by Josh Adams
To understand Melik Martin’s career at Monmouth you have to understand where he comes from.
Martin was born and raised in York, Pennsylvania. It’s a small multicultural city an hour north of Baltimore. It’s a blue-collar town that has big city problems and a small city budget. While not a glamourous place, York has produced its fair share of notable people including this year’s Super Bowl-winning coach Bruce Arians. Growing up there like Martin and I did (full disclosure, I went to high school and am friends with Melik’s family) you get a sense of ownership in the community. To give back to the York community that helped to raise you. I was raised to appreciate what I had and the city I was brought up in. He was raised the same way by his parents. Education and helping the community was always put on the front burner at his house growing up. Getting a college degree was the vehicle that could lead to bigger and better things.

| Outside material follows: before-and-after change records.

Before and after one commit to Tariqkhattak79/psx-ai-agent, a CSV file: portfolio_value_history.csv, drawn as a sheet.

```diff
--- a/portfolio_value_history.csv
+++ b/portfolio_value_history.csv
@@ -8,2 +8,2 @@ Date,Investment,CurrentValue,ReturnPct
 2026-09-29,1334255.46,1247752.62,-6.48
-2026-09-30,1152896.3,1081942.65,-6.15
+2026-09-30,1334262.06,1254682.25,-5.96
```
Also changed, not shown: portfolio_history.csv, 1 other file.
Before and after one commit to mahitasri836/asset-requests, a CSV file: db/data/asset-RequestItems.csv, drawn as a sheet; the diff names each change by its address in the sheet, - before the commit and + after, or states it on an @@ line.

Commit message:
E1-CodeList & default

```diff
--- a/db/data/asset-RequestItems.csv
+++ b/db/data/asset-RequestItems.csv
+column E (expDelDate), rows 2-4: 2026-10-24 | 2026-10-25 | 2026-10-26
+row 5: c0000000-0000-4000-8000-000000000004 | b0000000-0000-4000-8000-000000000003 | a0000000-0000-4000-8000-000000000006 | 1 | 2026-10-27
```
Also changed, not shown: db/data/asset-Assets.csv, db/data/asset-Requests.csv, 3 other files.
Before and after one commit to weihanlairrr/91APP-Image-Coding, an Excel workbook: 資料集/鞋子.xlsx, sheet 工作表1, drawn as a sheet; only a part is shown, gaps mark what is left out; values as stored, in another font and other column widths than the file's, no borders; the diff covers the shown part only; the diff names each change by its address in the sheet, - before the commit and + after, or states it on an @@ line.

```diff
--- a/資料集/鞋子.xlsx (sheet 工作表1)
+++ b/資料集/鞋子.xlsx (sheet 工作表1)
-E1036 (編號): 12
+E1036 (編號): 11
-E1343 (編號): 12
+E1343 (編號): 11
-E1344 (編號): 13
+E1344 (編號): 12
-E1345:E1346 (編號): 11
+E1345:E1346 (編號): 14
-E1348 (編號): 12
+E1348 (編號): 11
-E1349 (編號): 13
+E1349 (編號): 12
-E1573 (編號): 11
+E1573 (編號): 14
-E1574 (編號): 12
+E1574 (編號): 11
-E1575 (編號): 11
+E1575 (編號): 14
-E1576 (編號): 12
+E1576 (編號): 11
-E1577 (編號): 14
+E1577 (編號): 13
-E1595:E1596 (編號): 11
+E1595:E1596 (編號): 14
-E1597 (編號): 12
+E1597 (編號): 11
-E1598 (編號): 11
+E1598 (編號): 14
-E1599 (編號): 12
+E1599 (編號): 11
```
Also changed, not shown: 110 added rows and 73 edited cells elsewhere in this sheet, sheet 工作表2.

There was a life beyond York and Melik used his talent in basketball to kickstart his journey. It wasn’t easy and nothing was assured as far as a scholarship as he entered his senior year of high school. That’s when his play at York Catholic and on his AAU York Ballers team caught the eye of King Rice and Monmouth University and they offered him almost on the spot. The relationship between the coach and player is so integral and Rice and Melik remained dedicated to each other in his four years at Monmouth. As college transfers skyrocket in 2021 Melik’s college basketball story is decidedly old school. He bided his time on the bench. He learned from his upperclassmen teammates as the team rebuilt and listened to his coaches. His minutes grew from his freshman year on and by the time he was a senior last season he was ready to break out. Melik became a fan favorite at Monmouth and made all MAAC third-team as he led the Hawks to a co-regular season conference championship. After a tough MAAC Tournament loss to Fairfield, he decided to enter the transfer portal as a grad transfer as he will graduate in May with a degree in business administration. After four solid years for the Hawks, he is getting recruited again and has received interest from some high major schools. I had the chance to talk with him for over an hour in a free-flowing discussion and we talked about his career at Monmouth, the weirdness that was playing college basketball amid a pandemic, the steps of the transferring process, and our shared hometown of York. Melik was thoughtful in his answers and I came away from the interview knowing good things are in store for him in basketball and life. The next step in his career is a big one but he is ready to meet the moment.
CHD: First off, this past season your numbers skyrocketed. You averaged 12.5 points per game and 5.7 rebounds per game. What clicked this season for you?
Martin: I had a goal this season. I knew I wanted to play professionally so I put in a lot of work in the offseason. I came in wanting to win and also knowing I was an important part of the team. I was comfortable taking more shots and I was ready.
CHD: What was it like for you as a reserve the past couple of years? Did you get impatient at times or was it sort of a learning process for you?
Martin: I got very impatient at times but yeah it’s all been learning. I had to figure out my role in games while sometimes barely touching the court.
CHD: You came in as a freshman after a great run for Monmouth and you were part of a rebuild of the program. What kind of satisfaction do you get from the improvement of the Hawks record from your freshman year (11-20) to becoming the MAAC regular-season co-champions this past season?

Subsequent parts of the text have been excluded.